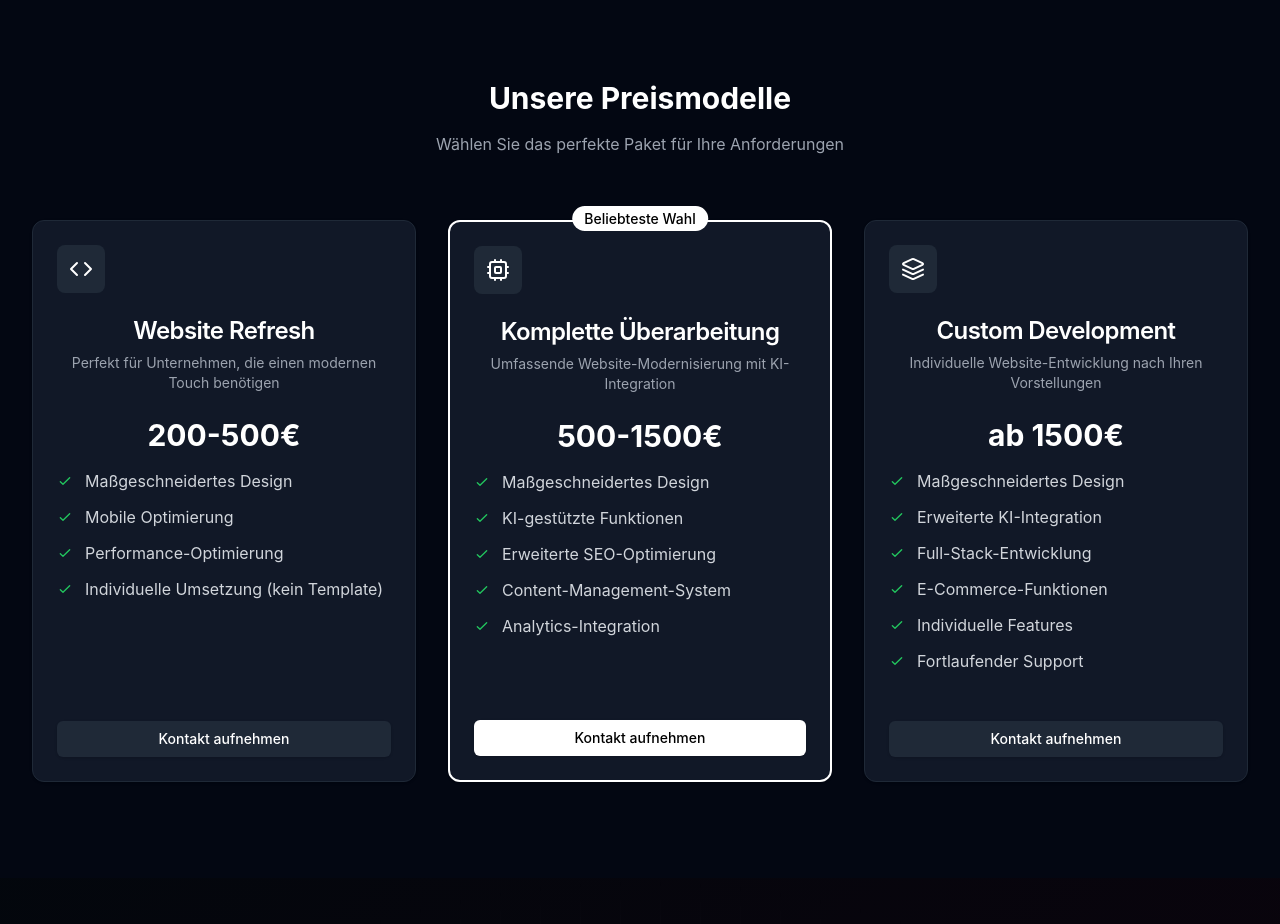
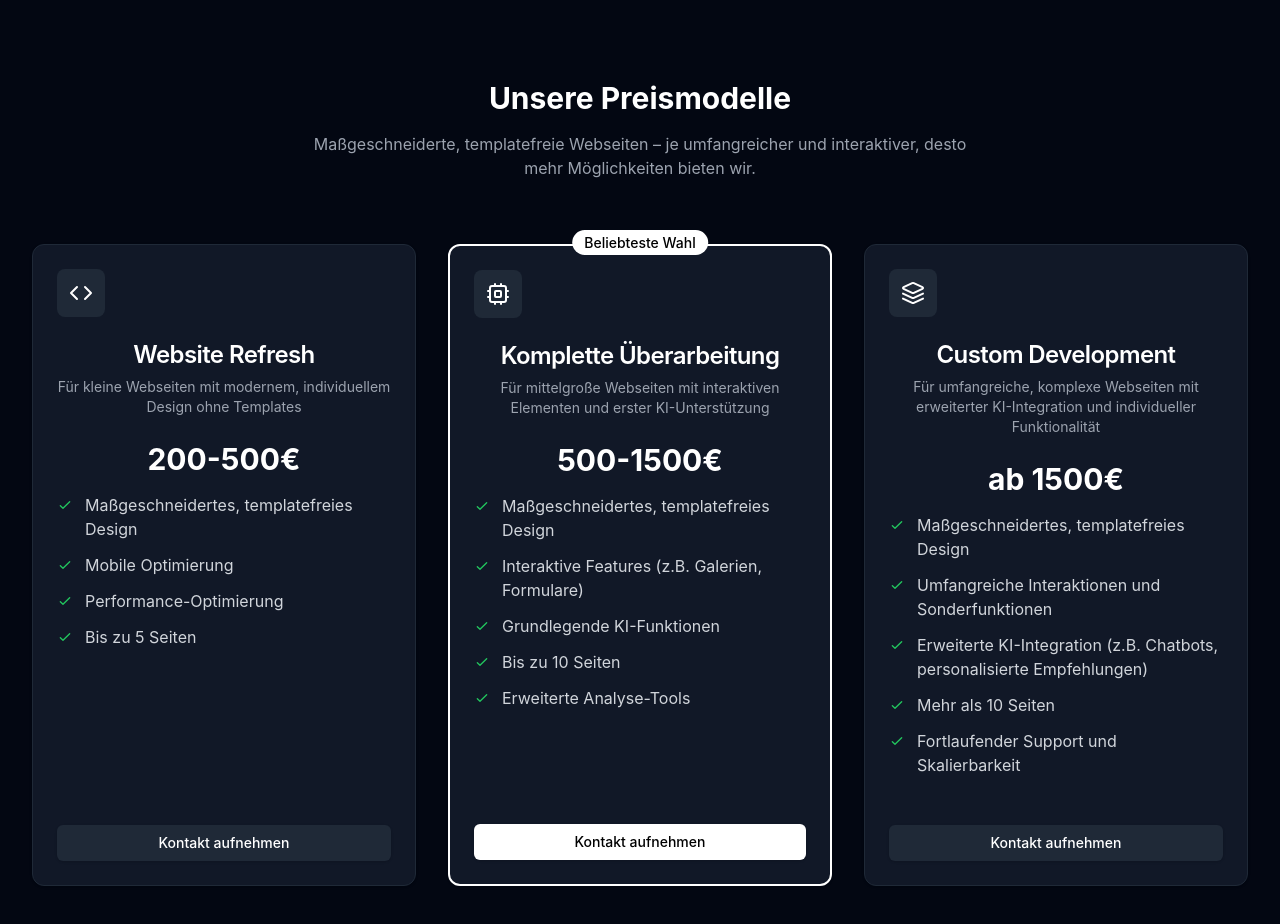
Before and after one commit to kaepmic04/vinvirt, a React (Vite) app: page / in a window 1280 px wide. Shown: the part 2240-3164 px from the top of the page. Built offline with nearby package versions, Linux system fonts and the light colour scheme.

Commit message:
pricing change final

```diff
--- a/src/components/PricingSection.tsx
+++ b/src/components/PricingSection.tsx
@@ -15,25 +15,25 @@ const pricingPlans = [
   {
     title: 'Website Refresh',
     price: '200-500€',
-    description: 'Perfekt für Unternehmen, die einen modernen Touch benötigen',
+    description: 'Für kleine Webseiten mit modernem, individuellem Design ohne Templates',
     features: [
-      'Maßgeschneidertes Design',
+      'Maßgeschneidertes, templatefreies Design',
       'Mobile Optimierung',
       'Performance-Optimierung',
-      'Individuelle Umsetzung (kein Template)',
+      'Bis zu 5 Seiten',
     ],
     icon: Code,
   },
   {
     title: 'Komplette Überarbeitung',
     price: '500-1500€',
-    description: 'Umfassende Website-Modernisierung mit KI-Integration',
+    description: 'Für mittelgroße Webseiten mit interaktiven Elementen und erster KI-Unterstützung',
     features: [
-      'Maßgeschneidertes Design',
-      'KI-gestützte Funktionen',
-      'Erweiterte SEO-Optimierung',
-      'Content-Management-System',
-      'Analytics-Integration',
+      'Maßgeschneidertes, templatefreies Design',
+      'Interaktive Features (z.B. Galerien, Formulare)',
+      'Grundlegende KI-Funktionen',
+      'Bis zu 10 Seiten',
+      'Erweiterte Analyse-Tools',
     ],
     icon: Cpu,
     featured: true,
@@ -41,14 +41,13 @@ const pricingPlans = [
   {
     title: 'Custom Development',
     price: 'ab 1500€',
-    description: 'Individuelle Website-Entwicklung nach Ihren Vorstellungen',
+    description: 'Für umfangreiche, komplexe Webseiten mit erweiterter KI-Integration und individueller Funktionalität',
     features: [
-      'Maßgeschneidertes Design',
-      'Erweiterte KI-Integration',
-      'Full-Stack-Entwicklung',
-      'E-Commerce-Funktionen',
-      'Individuelle Features',
-      'Fortlaufender Support',
+      'Maßgeschneidertes, templatefreies Design',
+      'Umfangreiche Interaktionen und Sonderfunktionen',
+      'Erweiterte KI-Integration (z.B. Chatbots, personalisierte Empfehlungen)',
+      'Mehr als 10 Seiten',
+      'Fortlaufender Support und Skalierbarkeit',
     ],
     icon: Layers,
   },
@@ -112,7 +111,7 @@ export function PricingSection() {
             transition={{ duration: 0.6, delay: 0.2 }}
             className="text-gray-400 max-w-2xl mx-auto"
           >
-            Wählen Sie das perfekte Paket für Ihre Anforderungen
+            Maßgeschneiderte, templatefreie Webseiten – je umfangreicher und interaktiver, desto mehr Möglichkeiten bieten wir.
           </motion.p>
         </div>
 
```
········
EXERCISE BRIEF –
If a line in the material holds "Webseiten", copy it.

RESULT FOR THIS TASK –
+    description: 'Für kleine Webseiten mit modernem, individuellem Design ohne Templates',
+    description: 'Für mittelgroße Webseiten mit interaktiven Elementen und erster KI-Unterstützung',
+    description: 'Für umfangreiche, komplexe Webseiten mit erweiterter KI-Integration und individueller Funktionalität',
+            Maßgeschneiderte, templatefreie Webseiten – je umfangreicher und interaktiver, desto mehr Möglichkeiten bieten wir.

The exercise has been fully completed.